There is now no doubt remaining that the Rooms of Requirement have been properly broken in. Thursday night, I hosted a course social. We had 20-30 people over during the course of 7pm-midnight. A grand time of bruschetta, caprese, cheese, crisps, chips, and sweet potato fries was had by all.
Because the LLM in International Law programme doesn't have any core courses, there are people enrolled in my programme who I literally will never see in lecture. It was nice to get to know them a bit and what they're interested in!

Today, I went to the City of Edinburgh Methodist was nice to get back to the Methodist connection! Still debating also hanging out with the Unitarians a good deal, but awfully tempting to go sing with the adorable choir. The church is super close to the College of Law...both a bad and good thing.
At that church happens to be a mate who attended the 2008 General Conference to which I was a delegate. It was really lovely to catch back up with David!
I also randomly met a student who was at UEA doing her master's last year, is now in Edinburgh for her PhD, and is an American Methodist pastor's daughter. Cue the "It's a Small World" music!

Thursday, October 3, 2013

Computing Committee

And, in the span of 3 emails, I'm on the School of Law's Computing Committee.

I know very little about it other than that.

Woohoo! Scottish academic administration. Interested to compare/contrast with UEA and MSU.

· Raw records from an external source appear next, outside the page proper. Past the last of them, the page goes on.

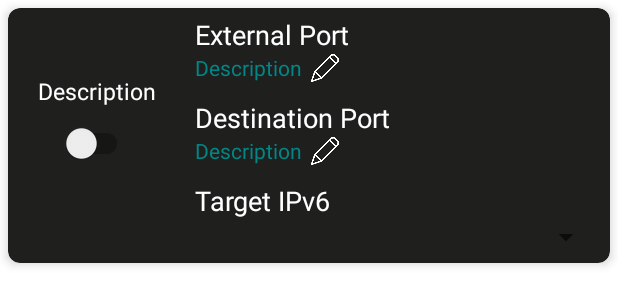
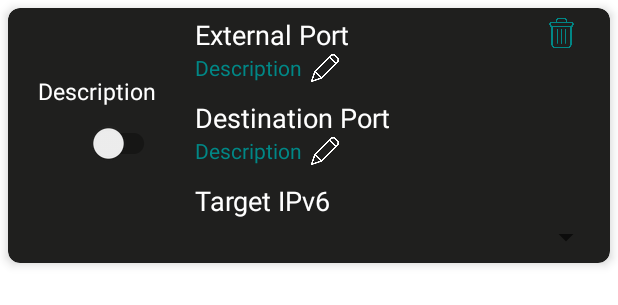
Before and after one commit to davixdedem/StarlinuX, an Android app: the layout layout_card_port_forwarding.xml on its own in the app's theme, with its tools: preview values and no code run, on a phone screen of 412 x 824 dp. Shown: the top 305 px of the screen. Run offline under Robolectric (Android 15) with nearby library versions, the light colour scheme and no system bars; plain views replace SwitchButton.

Commit message:
New updates

```diff
--- a/app/src/main/res/layout/layout_card_port_forwarding.xml
+++ b/app/src/main/res/layout/layout_card_port_forwarding.xml
@@ -31,8 +31,8 @@
                 android:padding="0dp">
 
                 <TextView
-                    android:layout_width="wrap_content"
-                    android:layout_height="wrap_content"
+                    android:layout_width="match_parent"
+                    android:layout_height="match_parent"
                     android:text="External Port"
                     android:textColor="@color/white"
                     android:textSize="18sp" />
@@ -43,8 +43,7 @@
                 android:layout_width="match_parent"
                 android:layout_height="match_parent"
                 android:orientation="vertical"
-                android:gravity="center_vertical"
-                android:padding="5dp">
+                android:padding="10dp">
 
                 <TextView
                     android:id="@+id/title_text"
@@ -57,9 +56,12 @@
 
                 <com.suke.widget.SwitchButton
                     android:id="@+id/switch_button"
-                    android:layout_width="wrap_content"
-                    android:layout_weight="1"
-                    android:layout_gravity="center_horizontal"
+                    app:sb_button_color="@color/teal_700"
+                    app:sb_shadow_color="@color/teal_700"
+                    app:sb_uncheck_color="@color/teal_700"
+                    app:sb_checkline_color="@color/teal_700"
+                    android:outlineAmbientShadowColor="@color/teal_700"
+                    android:layout_width="match_parent"
                     android:layout_height="match_parent"/>
 
             </LinearLayout>
@@ -73,7 +75,7 @@
 
                 <TextView
                     android:layout_width="wrap_content"
-                    android:layout_height="wrap_content"
+                    android:layout_height="match_parent"
                     android:gravity="left"
                     android:text="Target IPv6"
                     android:textColor="@color/white"
@@ -103,12 +105,22 @@
 
                     <TextView
                         android:id="@+id/external_port_title"
-                        android:layout_width="wrap_content"
+                        android:layout_width="match_parent"
                         android:layout_height="wrap_content"
+                        android:layout_weight="1"
                         android:gravity="left"
                         android:text="External Port"
                         android:textColor="@color/white"
                         android:textSize="18sp" />
+
+                    <ImageView
+                        android:id="@+id/delete_rule"
+                        android:layout_width="match_parent"
+                        android:layout_height="20sp"
+                        android:layout_marginTop="1sp"
+                        android:layout_weight="4"
+                        app:srcCompat="@drawable/delete"
+                        app:tint="@color/teal_700" />
 
                 </LinearLayout>
 
--- a/app/src/main/res/values/colors.xml
+++ b/app/src/main/res/values/colors.xml
@@ -8,4 +8,5 @@
     <color name="teal_900">#1f1f1e</color>
     <color name="black">#FF000000</color>
     <color name="white">#FFFFFFFF</color>
+    <color name="red">#FF0000</color>
 </resources>
```
Also changed, not shown: app/src/main/java/com/magix/pistarlink/ui/home/HomeFragment.kt (+118 -22 lines), app/src/main/res/drawable/bin.png (added), app/src/main/res/drawable/delete.png (added), 1 other file.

The convener is a lecturer in climate change law, so it will be good to see him a bit outside of class. And heaven only knows what world I'll be introduced to. Higher education IT for the win.